Itemized modification records
Segment Open

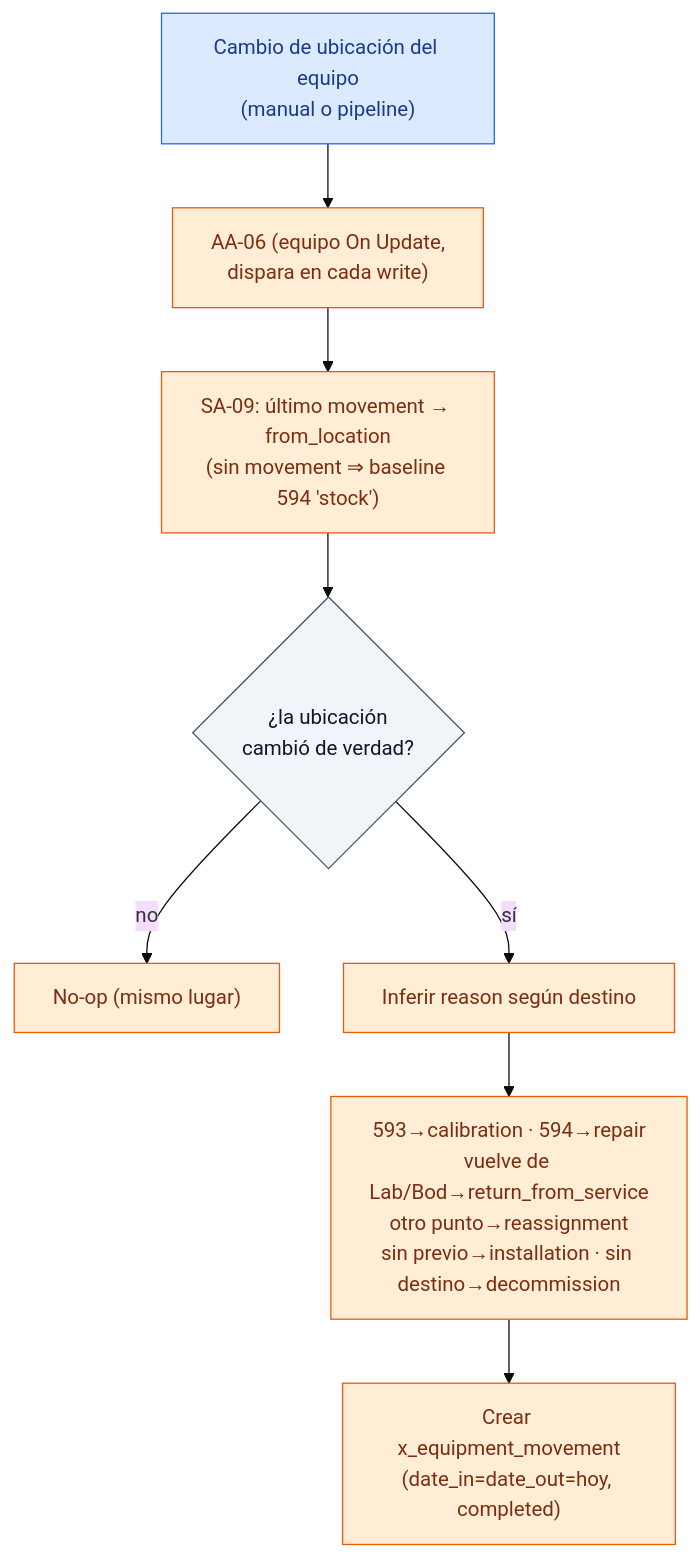
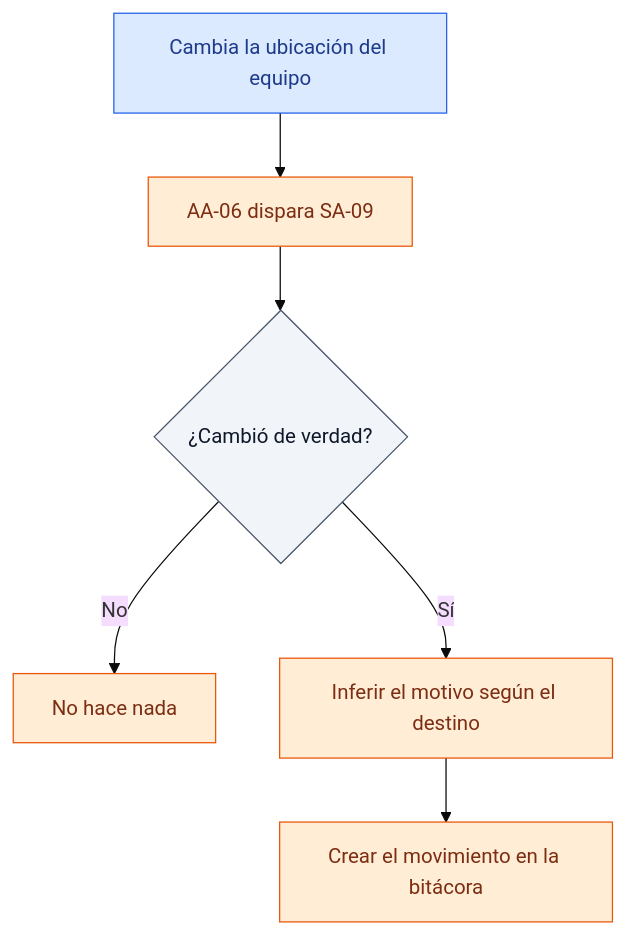
Diagram 14 of 18 in maintenance_plan/PROCESOS_Y_FLUJOS.md (dcuerowe/odoo_con_mantenciones), drawn with Mermaid (base theme) before and after one commit. The commit also changed other lines of this file and 1 other file, not shown here.

````diff
--- a/maintenance_plan/PROCESOS_Y_FLUJOS.md
+++ b/maintenance_plan/PROCESOS_Y_FLUJOS.md
@@ -355,17 +423,15 @@
 ```mermaid
 flowchart TD
-    A["Cambio de ubicación del equipo<br/>(manual o pipeline)"]:::manual
-    B["AA-06 (equipo On Update,<br/>dispara en cada write)"]:::auto
-    C["SA-09: último movement → from_location<br/>(sin movement ⇒ baseline 594 'stock')"]:::auto
-    D{"¿la ubicación<br/>cambió de verdad?"}:::dec
-    E["No-op (mismo lugar)"]:::auto
-    F["Inferir reason según destino"]:::auto
-    G["593→calibration · 594→repair<br/>vuelve de Lab/Bod→return_from_service<br/>otro punto→reassignment<br/>sin previo→installation · sin destino→decommission"]:::auto
-    H["Crear x_equipment_movement<br/>(date_in=date_out=hoy, completed)"]:::auto
-    A --> B --> C --> D
-    D -->|no| E
-    D -->|sí| F --> G --> H
+    A["Cambia la ubicación del equipo"]:::manual
+    B["AA-06 dispara SA-09"]:::auto
+    C{"¿Cambió de verdad?"}:::dec
+    E["No hace nada"]:::auto
+    F["Inferir el motivo según el destino"]:::auto
+    H["Crear el movimiento en la bitácora"]:::auto
+    A --> B --> C
+    C -->|No| E
+    C -->|Sí| F --> H
     classDef manual fill:#dbeafe,stroke:#2563eb,color:#1e3a8a;
     classDef auto fill:#ffedd5,stroke:#ea580c,color:#7c2d12;
     classDef dec fill:#f1f5f9,stroke:#475569,color:#0f172a;
 ```
````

Segment Closed

• About this task:
The reply must consist of the records, repeated exactly, minus any images.

• Task response:
Diagram 14 of 18 in maintenance_plan/PROCESOS_Y_FLUJOS.md (dcuerowe/odoo_con_mantenciones), drawn with Mermaid (base theme) before and after one commit. The commit also changed other lines of this file and 1 other file, not shown here.

````diff
--- a/maintenance_plan/PROCESOS_Y_FLUJOS.md
+++ b/maintenance_plan/PROCESOS_Y_FLUJOS.md
@@ -355,17 +423,15 @@
 ```mermaid
 flowchart TD
-    A["Cambio de ubicación del equipo<br/>(manual o pipeline)"]:::manual
-    B["AA-06 (equipo On Update,<br/>dispara en cada write)"]:::auto
-    C["SA-09: último movement → from_location<br/>(sin movement ⇒ baseline 594 'stock')"]:::auto
-    D{"¿la ubicación<br/>cambió de verdad?"}:::dec
-    E["No-op (mismo lugar)"]:::auto
-    F["Inferir reason según destino"]:::auto
-    G["593→calibration · 594→repair<br/>vuelve de Lab/Bod→return_from_service<br/>otro punto→reassignment<br/>sin previo→installation · sin destino→decommission"]:::auto
-    H["Crear x_equipment_movement<br/>(date_in=date_out=hoy, completed)"]:::auto
-    A --> B --> C --> D
-    D -->|no| E
-    D -->|sí| F --> G --> H
+    A["Cambia la ubicación del equipo"]:::manual
+    B["AA-06 dispara SA-09"]:::auto
+    C{"¿Cambió de verdad?"}:::dec
+    E["No hace nada"]:::auto
+    F["Inferir el motivo según el destino"]:::auto
+    H["Crear el movimiento en la bitácora"]:::auto
+    A --> B --> C
+    C -->|No| E
+    C -->|Sí| F --> H
     classDef manual fill:#dbeafe,stroke:#2563eb,color:#1e3a8a;
     classDef auto fill:#ffedd5,stroke:#ea580c,color:#7c2d12;
     classDef dec fill:#f1f5f9,stroke:#475569,color:#0f172a;
 ```
````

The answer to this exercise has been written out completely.